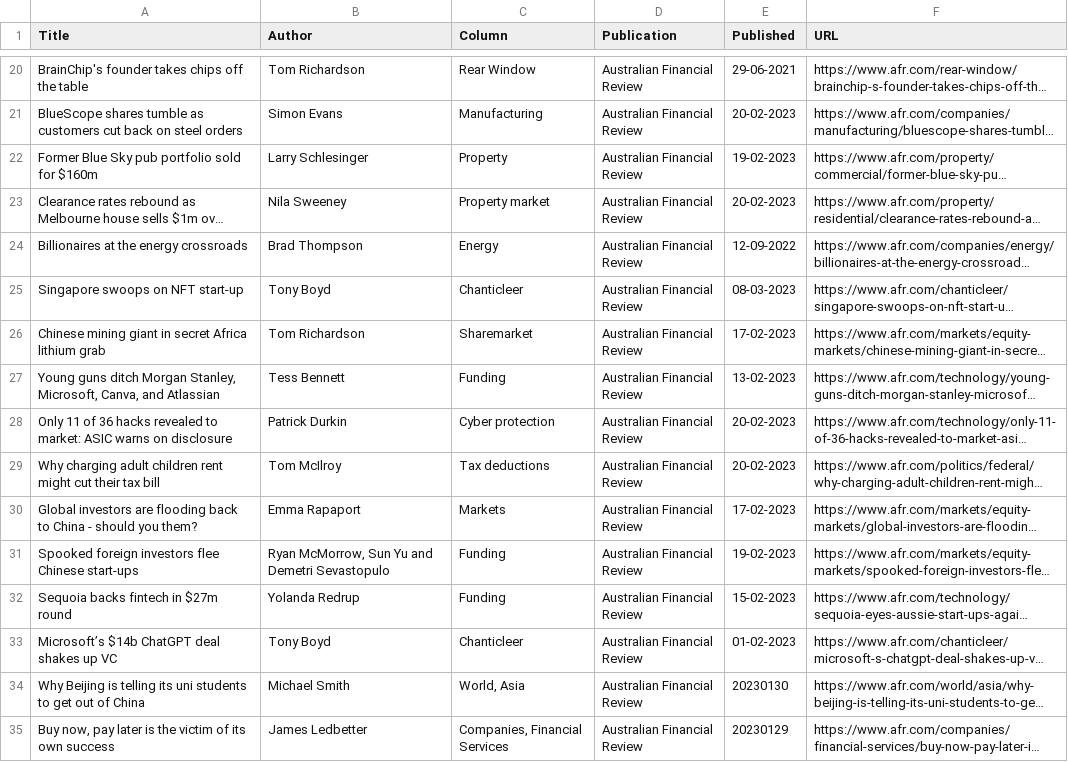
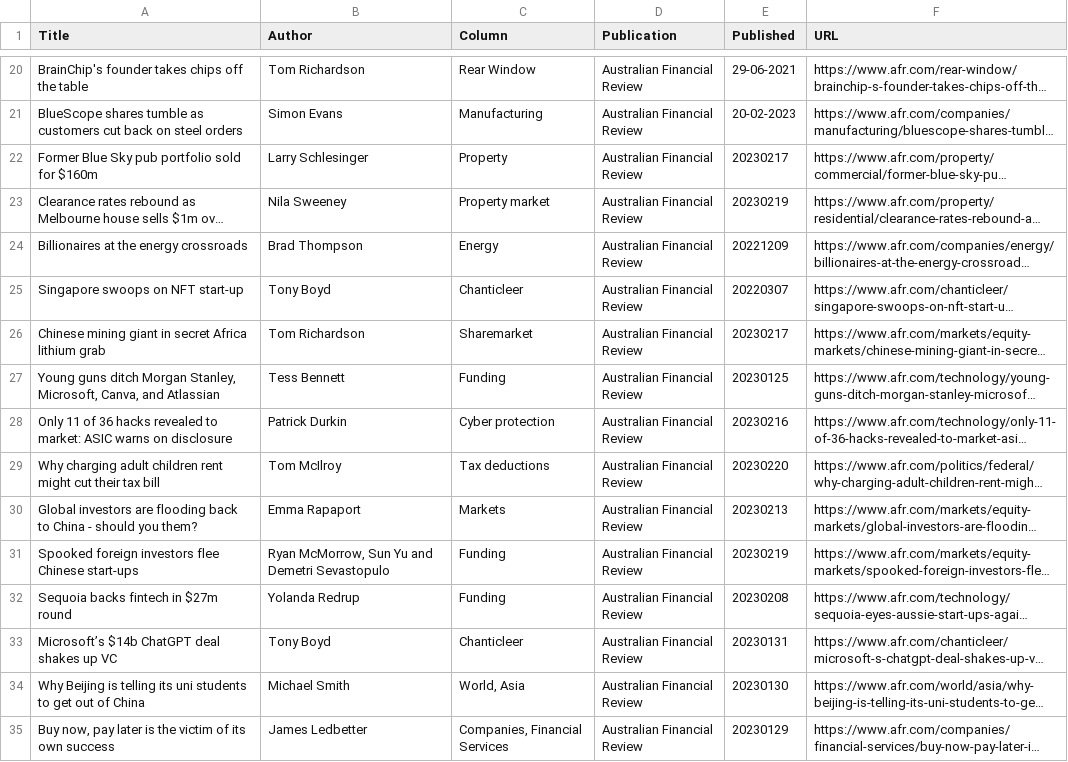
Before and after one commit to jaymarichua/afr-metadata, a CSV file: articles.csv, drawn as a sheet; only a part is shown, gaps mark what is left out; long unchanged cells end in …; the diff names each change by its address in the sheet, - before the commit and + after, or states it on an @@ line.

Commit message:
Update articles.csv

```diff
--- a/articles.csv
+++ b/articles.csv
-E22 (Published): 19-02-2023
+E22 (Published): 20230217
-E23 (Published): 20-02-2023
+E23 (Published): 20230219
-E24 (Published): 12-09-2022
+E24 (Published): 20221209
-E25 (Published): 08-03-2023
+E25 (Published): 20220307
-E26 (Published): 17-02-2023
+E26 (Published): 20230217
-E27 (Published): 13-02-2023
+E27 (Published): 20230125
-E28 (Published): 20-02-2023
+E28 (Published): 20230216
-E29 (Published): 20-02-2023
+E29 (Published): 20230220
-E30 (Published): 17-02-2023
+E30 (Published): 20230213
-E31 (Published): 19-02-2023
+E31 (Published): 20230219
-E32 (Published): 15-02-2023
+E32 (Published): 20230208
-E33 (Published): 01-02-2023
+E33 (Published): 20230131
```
====
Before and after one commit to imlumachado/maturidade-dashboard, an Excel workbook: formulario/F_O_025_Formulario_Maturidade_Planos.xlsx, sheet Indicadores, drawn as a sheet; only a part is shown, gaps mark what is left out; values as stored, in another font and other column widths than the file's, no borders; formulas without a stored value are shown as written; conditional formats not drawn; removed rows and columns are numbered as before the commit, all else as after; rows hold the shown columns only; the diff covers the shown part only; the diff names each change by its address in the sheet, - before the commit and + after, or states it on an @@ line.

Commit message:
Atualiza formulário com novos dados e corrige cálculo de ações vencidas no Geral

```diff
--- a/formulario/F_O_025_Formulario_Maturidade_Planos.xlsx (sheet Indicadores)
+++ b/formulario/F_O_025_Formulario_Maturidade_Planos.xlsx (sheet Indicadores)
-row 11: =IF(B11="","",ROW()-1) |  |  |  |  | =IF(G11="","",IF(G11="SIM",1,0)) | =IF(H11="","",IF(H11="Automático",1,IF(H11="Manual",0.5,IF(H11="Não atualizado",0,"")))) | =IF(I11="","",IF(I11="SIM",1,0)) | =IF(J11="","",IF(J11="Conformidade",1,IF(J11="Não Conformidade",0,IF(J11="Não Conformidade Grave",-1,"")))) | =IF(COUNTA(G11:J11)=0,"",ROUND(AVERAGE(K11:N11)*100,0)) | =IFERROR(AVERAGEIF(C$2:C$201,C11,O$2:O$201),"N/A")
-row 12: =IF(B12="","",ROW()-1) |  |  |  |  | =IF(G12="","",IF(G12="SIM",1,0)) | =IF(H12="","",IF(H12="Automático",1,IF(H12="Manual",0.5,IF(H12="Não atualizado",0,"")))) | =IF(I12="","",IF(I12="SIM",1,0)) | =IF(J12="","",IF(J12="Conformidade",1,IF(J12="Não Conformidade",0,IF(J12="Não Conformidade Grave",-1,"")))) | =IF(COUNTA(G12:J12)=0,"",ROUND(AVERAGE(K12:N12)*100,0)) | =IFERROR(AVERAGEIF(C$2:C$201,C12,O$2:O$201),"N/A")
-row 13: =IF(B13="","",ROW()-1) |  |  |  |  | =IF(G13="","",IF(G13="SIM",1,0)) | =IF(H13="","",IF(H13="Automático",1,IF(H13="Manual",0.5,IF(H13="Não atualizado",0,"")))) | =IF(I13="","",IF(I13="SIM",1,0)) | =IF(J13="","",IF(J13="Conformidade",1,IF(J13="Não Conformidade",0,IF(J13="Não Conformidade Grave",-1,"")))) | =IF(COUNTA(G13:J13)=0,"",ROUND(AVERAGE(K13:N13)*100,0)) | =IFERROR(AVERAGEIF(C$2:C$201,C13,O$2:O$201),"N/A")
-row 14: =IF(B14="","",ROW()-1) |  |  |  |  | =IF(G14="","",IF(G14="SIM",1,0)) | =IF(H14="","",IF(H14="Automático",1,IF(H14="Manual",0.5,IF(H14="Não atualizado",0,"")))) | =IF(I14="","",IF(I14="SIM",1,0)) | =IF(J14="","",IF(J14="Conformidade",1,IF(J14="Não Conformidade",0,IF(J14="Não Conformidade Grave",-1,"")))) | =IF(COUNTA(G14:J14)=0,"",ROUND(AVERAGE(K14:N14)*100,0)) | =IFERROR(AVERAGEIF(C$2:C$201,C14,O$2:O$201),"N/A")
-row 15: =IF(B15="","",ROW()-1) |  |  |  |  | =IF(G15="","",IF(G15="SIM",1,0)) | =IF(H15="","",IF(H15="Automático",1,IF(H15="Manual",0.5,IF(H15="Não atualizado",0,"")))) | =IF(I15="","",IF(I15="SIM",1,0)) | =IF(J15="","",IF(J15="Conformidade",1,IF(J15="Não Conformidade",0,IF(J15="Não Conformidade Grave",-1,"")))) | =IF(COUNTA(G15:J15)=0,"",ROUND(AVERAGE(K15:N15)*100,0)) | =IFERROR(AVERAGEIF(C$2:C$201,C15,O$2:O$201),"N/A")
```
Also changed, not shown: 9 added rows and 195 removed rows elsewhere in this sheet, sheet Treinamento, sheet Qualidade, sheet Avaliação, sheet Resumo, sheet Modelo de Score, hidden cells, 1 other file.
====
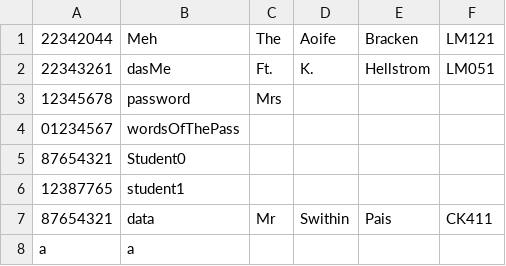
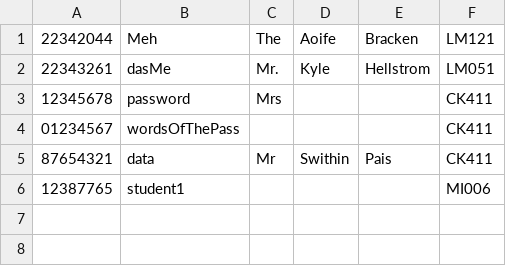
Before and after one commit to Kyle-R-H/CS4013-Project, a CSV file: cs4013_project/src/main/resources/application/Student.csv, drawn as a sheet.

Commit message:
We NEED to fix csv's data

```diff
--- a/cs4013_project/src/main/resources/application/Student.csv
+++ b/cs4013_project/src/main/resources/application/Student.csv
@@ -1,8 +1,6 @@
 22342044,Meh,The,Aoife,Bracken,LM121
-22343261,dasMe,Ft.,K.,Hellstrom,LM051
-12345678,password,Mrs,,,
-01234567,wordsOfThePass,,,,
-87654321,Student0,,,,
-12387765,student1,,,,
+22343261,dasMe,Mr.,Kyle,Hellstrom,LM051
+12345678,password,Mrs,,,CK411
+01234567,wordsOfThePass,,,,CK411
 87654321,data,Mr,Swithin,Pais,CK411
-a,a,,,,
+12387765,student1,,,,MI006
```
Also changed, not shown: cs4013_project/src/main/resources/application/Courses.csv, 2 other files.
====
**Requirement**
If a line in the entries above has the word "Also", copy it.

**Task response**
Also changed, not shown: 9 added rows and 195 removed rows elsewhere in this sheet, sheet Treinamento, sheet Qualidade, sheet Avaliação, sheet Resumo, sheet Modelo de Score, hidden cells, 1 other file.
Also changed, not shown: cs4013_project/src/main/resources/application/Courses.csv, 2 other files.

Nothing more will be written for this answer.